October 10, 2021
Masks & Flu Shots

Flu Season Is Coming

Let’s talk about a virus that we are all familiar with that will be making its rounds again this winter. No, not COVID-19 or its Delta variant, but rather influenza (flu) virus.

Flu may seem like a distant virus of the past for the last couple of years, but it’s important that we vaccinate against this virus.

Flu vaccination has been widely available in the United States since 1945 and is on the World Health Organization’s List of Essential Medicine. Flu vaccine effectiveness can vary according to season, age, and health status but getting vaccinated each year still reduces the risk of severe flu-related illness. Severe complications from the flu are far more likely than severe flu vaccine side effects. Centers for Disease Control (CDC) recommends everyone 6 months and older get vaccinated each flu season. Children 6
months through 8 years of age will need 2 doses during the initial flu season in which they are vaccinated, then 1 flu shot annually after. Everyone else 9 years and older needs only 1 dose each flu season. The flu vaccine does not cause the flu and can be given at the same time as other vaccines.

Kids Masks & Flu Shots

Masks For Our Health

We may be tired of wearing masks, but masking reduces the chance of spreading COVID-19, which a child may have without symptoms, as well as flu. CDC and the American Academy of Pediatrics recommend masks for children 2 and older. Children under 2 should not mask due to suffocation risk, and a child unable to remove a face mask on their own should not wear one.

The new Washington state mask mandate requires children over 5 to wear masks indoors and outdoors in crowded events regardless of COVID-19 vaccination status and strongly recommends but does not require, children ages 3–4 to wear a mask with parental help & supervision.

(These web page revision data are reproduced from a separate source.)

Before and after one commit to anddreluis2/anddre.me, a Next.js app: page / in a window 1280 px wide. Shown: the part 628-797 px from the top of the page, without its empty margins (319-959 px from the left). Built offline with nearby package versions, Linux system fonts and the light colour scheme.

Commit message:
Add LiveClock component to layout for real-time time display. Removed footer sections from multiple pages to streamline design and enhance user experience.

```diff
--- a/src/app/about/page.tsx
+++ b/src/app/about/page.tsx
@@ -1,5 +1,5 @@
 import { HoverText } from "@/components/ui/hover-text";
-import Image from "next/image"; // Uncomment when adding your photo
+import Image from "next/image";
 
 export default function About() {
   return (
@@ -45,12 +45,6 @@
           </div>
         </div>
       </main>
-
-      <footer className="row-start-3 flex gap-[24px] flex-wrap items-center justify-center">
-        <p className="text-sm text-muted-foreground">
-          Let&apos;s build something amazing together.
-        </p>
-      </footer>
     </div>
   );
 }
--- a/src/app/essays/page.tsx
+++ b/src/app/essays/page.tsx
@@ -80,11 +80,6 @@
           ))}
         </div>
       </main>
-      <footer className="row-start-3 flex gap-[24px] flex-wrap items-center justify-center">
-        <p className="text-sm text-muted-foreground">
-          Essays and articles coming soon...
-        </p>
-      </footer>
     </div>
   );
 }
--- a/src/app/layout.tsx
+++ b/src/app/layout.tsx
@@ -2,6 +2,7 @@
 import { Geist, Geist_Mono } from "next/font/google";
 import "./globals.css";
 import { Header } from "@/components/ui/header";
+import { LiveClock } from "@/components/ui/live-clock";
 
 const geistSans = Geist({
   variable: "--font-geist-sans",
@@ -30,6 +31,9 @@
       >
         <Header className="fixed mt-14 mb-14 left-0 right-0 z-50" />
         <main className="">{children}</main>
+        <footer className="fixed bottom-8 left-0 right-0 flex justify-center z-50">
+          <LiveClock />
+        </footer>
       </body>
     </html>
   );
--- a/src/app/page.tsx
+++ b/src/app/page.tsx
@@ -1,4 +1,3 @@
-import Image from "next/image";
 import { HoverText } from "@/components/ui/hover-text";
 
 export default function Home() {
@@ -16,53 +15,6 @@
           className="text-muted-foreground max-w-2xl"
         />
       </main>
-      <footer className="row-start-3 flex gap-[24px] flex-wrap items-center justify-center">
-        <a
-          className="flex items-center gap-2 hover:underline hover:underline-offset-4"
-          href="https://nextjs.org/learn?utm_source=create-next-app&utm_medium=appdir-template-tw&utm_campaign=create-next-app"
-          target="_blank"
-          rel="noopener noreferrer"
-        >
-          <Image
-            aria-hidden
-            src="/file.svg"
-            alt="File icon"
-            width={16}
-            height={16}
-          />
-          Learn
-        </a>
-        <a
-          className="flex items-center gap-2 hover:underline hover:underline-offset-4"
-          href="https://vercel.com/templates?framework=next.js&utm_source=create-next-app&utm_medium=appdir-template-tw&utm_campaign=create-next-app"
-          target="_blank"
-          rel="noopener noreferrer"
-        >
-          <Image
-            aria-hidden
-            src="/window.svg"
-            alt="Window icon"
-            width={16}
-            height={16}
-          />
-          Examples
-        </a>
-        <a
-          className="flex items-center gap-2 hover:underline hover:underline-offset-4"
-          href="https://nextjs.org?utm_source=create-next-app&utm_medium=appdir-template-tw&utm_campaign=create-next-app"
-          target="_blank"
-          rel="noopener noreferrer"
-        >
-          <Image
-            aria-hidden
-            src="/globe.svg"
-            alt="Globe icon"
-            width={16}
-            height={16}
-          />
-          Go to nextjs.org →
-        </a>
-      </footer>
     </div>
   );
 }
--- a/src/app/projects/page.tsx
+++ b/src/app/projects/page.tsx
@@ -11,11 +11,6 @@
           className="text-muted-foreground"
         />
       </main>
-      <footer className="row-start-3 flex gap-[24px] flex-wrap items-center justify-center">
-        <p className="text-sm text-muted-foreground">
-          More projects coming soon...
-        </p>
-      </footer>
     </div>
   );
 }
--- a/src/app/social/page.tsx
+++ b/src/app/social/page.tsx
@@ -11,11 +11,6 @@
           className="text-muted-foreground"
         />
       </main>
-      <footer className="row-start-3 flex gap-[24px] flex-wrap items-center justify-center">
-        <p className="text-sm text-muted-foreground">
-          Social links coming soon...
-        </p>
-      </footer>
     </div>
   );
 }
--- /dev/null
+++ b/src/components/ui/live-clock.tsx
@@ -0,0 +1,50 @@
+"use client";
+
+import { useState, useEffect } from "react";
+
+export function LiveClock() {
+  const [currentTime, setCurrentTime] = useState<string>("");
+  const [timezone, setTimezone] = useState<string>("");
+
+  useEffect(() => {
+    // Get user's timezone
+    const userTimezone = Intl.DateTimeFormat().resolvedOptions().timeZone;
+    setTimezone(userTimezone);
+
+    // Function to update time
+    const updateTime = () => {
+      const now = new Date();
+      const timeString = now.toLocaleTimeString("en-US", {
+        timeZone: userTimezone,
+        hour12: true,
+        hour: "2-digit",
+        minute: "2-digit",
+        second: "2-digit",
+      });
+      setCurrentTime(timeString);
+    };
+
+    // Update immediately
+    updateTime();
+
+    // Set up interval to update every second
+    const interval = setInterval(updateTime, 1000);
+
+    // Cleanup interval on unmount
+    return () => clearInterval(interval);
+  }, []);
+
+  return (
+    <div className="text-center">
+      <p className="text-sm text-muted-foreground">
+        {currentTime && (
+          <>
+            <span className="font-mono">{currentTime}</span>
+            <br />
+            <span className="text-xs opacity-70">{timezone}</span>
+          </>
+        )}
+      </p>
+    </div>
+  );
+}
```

How To Explain Masks To Children

For children under 3, explain that sometimes people need to wear masks to stay healthy. For children over 3, focus on germs. Some germs are good and some are bad, and bad germs can make you sick. We can’t always tell which germs are which, so masks help keep germs away from us and other people.

Tips For Masking Children

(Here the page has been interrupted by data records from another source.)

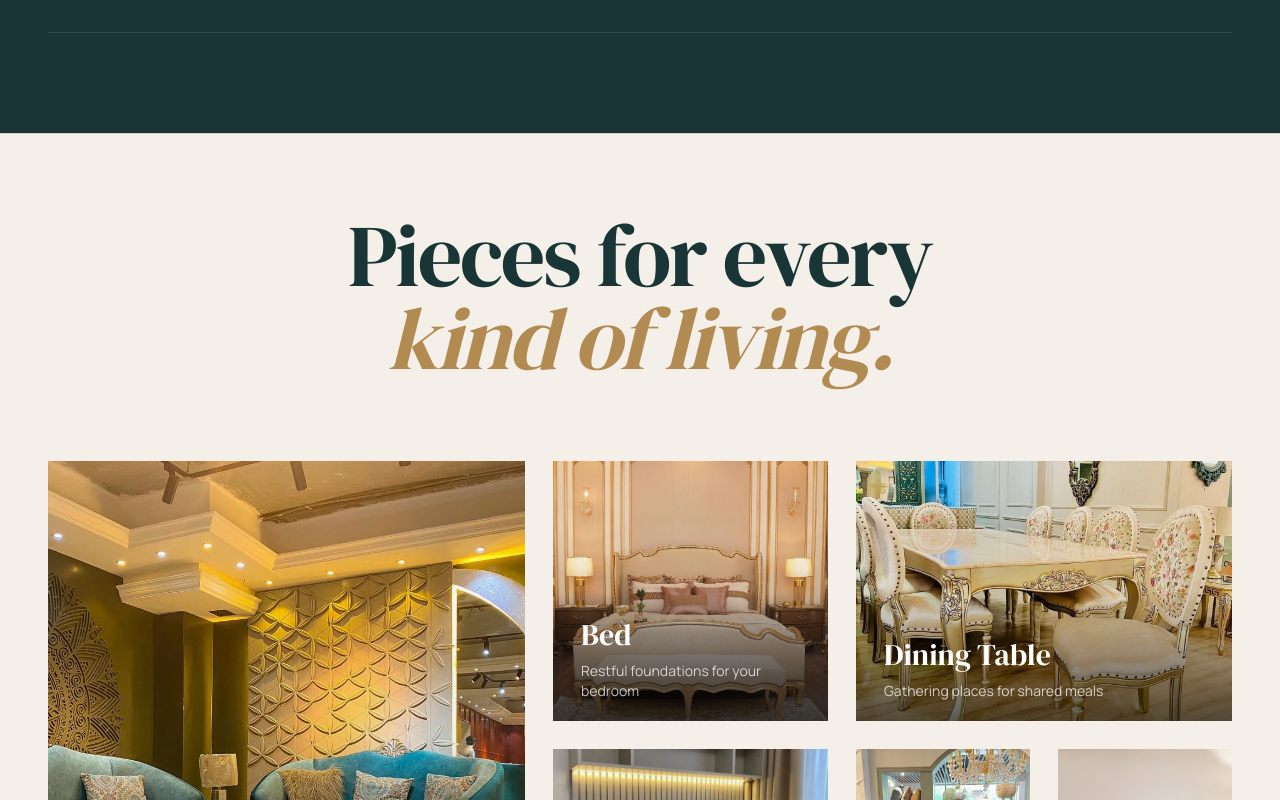
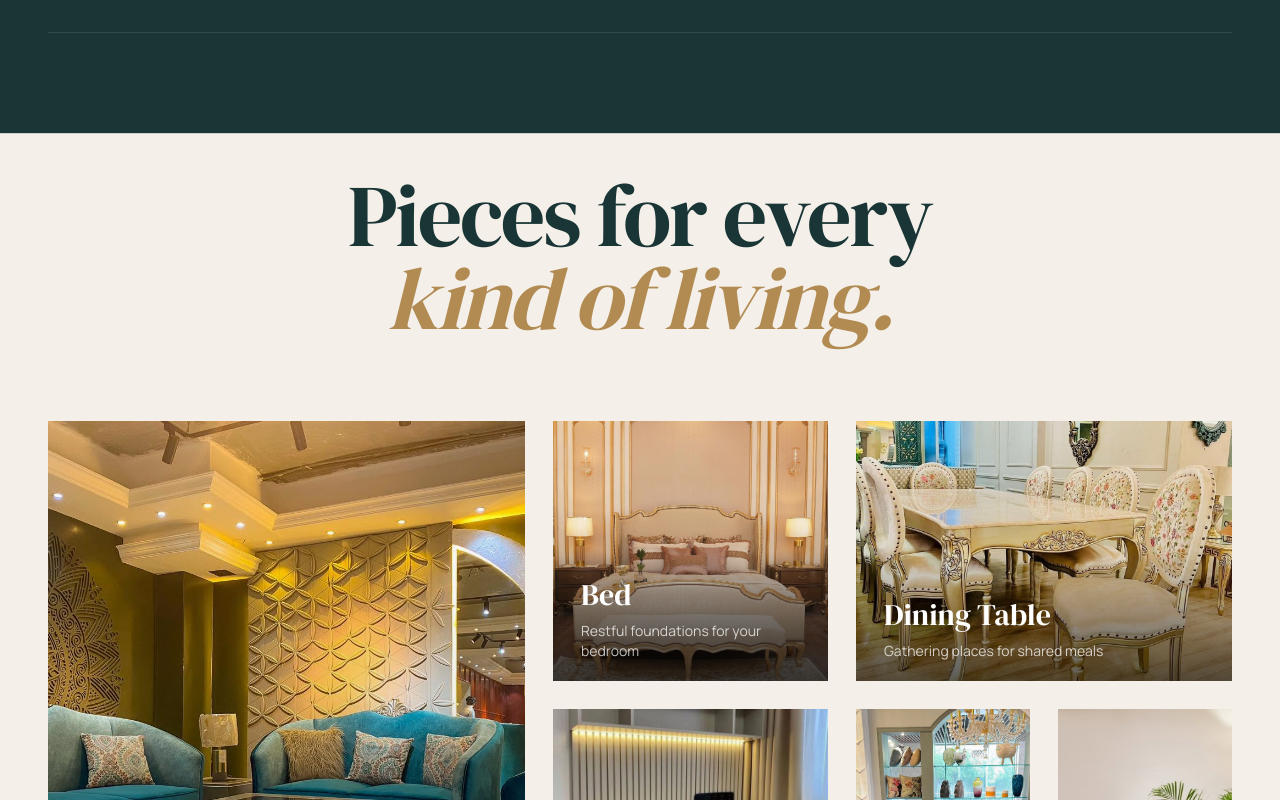
Before and after one commit to sayedcraft/Heaven_Furniture_Mart, a Next.js app: page / in a window 1280 px wide. Shown: the part 1360-2160 px from the top of the page. Built offline with nearby package versions, Linux system fonts and the light colour scheme.

Commit message:
spacing issues

```diff
--- a/src/components/Home/ShopByCategory.jsx
+++ b/src/components/Home/ShopByCategory.jsx
@@ -71,7 +71,7 @@ export default function ShopByCategory() {
   return (
     <section
       id="categories"
-      className="border-t border-[var(--line)] bg-[#f4f0e9] py-10 sm:py-15 lg:py-20"
+      className="border-t border-[var(--line)] bg-[#f4f0e9] py-5 sm:py-8 lg:py-10"
     >
       {" "}
       <div className="mx-auto w-full max-w-[1500px] px-5 sm:px-8 lg:px-12">
```
Also changed, not shown: src/components/Home/FlagshipFurniture.jsx (+4 -16 lines).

  • Place the mask securely over the mouth and nose and stretch it from ear to ear.
  • It should fit snugly along the sides of the face without any gaps.
  • Wash hands before and after wearing a mask and avoid touching a mask once it is on.
  • Avoid touching the front of the mask by taking it off from behind the ear straps.
  • Make sure the mask has no choking or strangulation hazards for young children.
  • Children with weakened immune systems that put them at high risk for infections are encouraged to wear an N95 mask for protection.
  • It may be challenging for younger children not to fidget or play with their masks, so expect to give your child plenty of gentle reminders.
  • Mask a favorite stuffed animal, draw one on a book character, or decorate masks for fun.

Masks are like seatbelts; they take some time to get used to wearing, but remain a simple way to help keep people safe.

Dr. Sam Keblawi

By Dr. Sam Keblawi, MD

CHAS Health